Thu, Mar 05, 2015
Opposition to the road route proposals in the Galway City Transport Project was upped several gears last night with the news that NUI Galway will be objecting in the strongest possible terms to any developments which threaten its future.
In a strongly worded statement, the university said that the imposition of these routes would derail and disrupt past, present, and future developments and would render wasted decades of careful planning which have turned the university into one of the finest in Europe.
It said that the physical growth of the university has been carefully planned over many decades. A programme of land acquisition in Dangan had allowed the university to increase the area for new buildings while simultaneously acquiring space for sports facilities.
Some weeks ago Little John Nee captivated the Town Hall studio with his autobiographical show The Galway Years, and he returns to the venue next weekend with more engrossing memoirs in The Glasgow Years in which he will revisit his 1960s childhood.
O’Donnellan & Joyce is set to begin another busy year of successful auctions. The company’s first auction of the year takes place tomorrow (Friday) at 3pm in the Harbour Hotel, Galway, where a wide range of properties will be going under the hammer, from investment opportunities to stunning family homes.

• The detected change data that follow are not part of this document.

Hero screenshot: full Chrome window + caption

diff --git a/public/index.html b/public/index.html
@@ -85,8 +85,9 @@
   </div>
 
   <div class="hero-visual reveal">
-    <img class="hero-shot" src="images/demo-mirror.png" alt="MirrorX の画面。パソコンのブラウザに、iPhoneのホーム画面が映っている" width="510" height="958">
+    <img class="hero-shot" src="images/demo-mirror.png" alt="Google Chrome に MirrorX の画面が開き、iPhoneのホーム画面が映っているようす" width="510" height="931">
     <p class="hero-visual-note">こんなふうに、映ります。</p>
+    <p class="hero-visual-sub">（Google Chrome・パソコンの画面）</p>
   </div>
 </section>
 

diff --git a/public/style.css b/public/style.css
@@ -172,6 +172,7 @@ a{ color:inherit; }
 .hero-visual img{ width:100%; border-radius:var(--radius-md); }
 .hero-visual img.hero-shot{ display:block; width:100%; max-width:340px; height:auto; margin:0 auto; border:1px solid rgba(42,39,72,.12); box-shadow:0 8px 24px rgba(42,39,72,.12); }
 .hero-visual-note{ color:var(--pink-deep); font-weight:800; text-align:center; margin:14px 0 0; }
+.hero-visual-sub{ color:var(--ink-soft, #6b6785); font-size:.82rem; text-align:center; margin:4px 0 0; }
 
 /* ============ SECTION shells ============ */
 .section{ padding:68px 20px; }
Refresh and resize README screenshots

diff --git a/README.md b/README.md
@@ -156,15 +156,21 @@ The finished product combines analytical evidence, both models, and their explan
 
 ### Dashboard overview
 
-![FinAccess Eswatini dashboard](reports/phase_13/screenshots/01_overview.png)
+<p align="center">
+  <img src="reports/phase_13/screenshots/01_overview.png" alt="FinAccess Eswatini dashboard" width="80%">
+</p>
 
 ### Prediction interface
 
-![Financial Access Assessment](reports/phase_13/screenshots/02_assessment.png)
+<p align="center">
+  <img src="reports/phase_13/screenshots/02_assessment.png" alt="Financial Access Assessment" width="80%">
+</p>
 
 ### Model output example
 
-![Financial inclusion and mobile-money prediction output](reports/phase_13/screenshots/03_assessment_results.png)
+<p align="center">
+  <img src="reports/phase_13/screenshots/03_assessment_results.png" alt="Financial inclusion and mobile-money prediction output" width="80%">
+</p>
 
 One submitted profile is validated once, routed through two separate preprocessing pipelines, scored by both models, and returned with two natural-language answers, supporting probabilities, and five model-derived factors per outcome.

Galway is celebrating success on the national basketball stage after all three schools in All Ireland League finals secured national titles.
Three years after its launch, the Peugeot 208 has a new look.
Builders and contractors throughout Galway will be given an update on the prospects for house building in Galway at a free briefing taking place in Galway on Thursday March 5. The event will also address the changes to public procurement for the construction sector and which will have massive implications for all those looking to win local public contracts such as schools, roads, social housing or water works.
It is fair to say, I think, that we have all learned to lower our expectations a little when dining in a hotel. Often we hear the phrase “the food was great” qualified by the appendage “for a wedding”. After all, serving 120 plus plates of beef or salmon all at the same time is an entirely different prospect to cooking two or four plates to order.
Now's your chance to make a difference. To get your point across. Just like a drunk sidling up to a boss at the Christmas party and saying 'hic d'ya know what's wrong with dis fakkin' company', this is the time for you to make your mark. We all have opinions on what's wrong and right about Galway. To be fair, most is right, but now your opinions are needed on what can make Galway even more unique in its attempt to become Capital of Culture.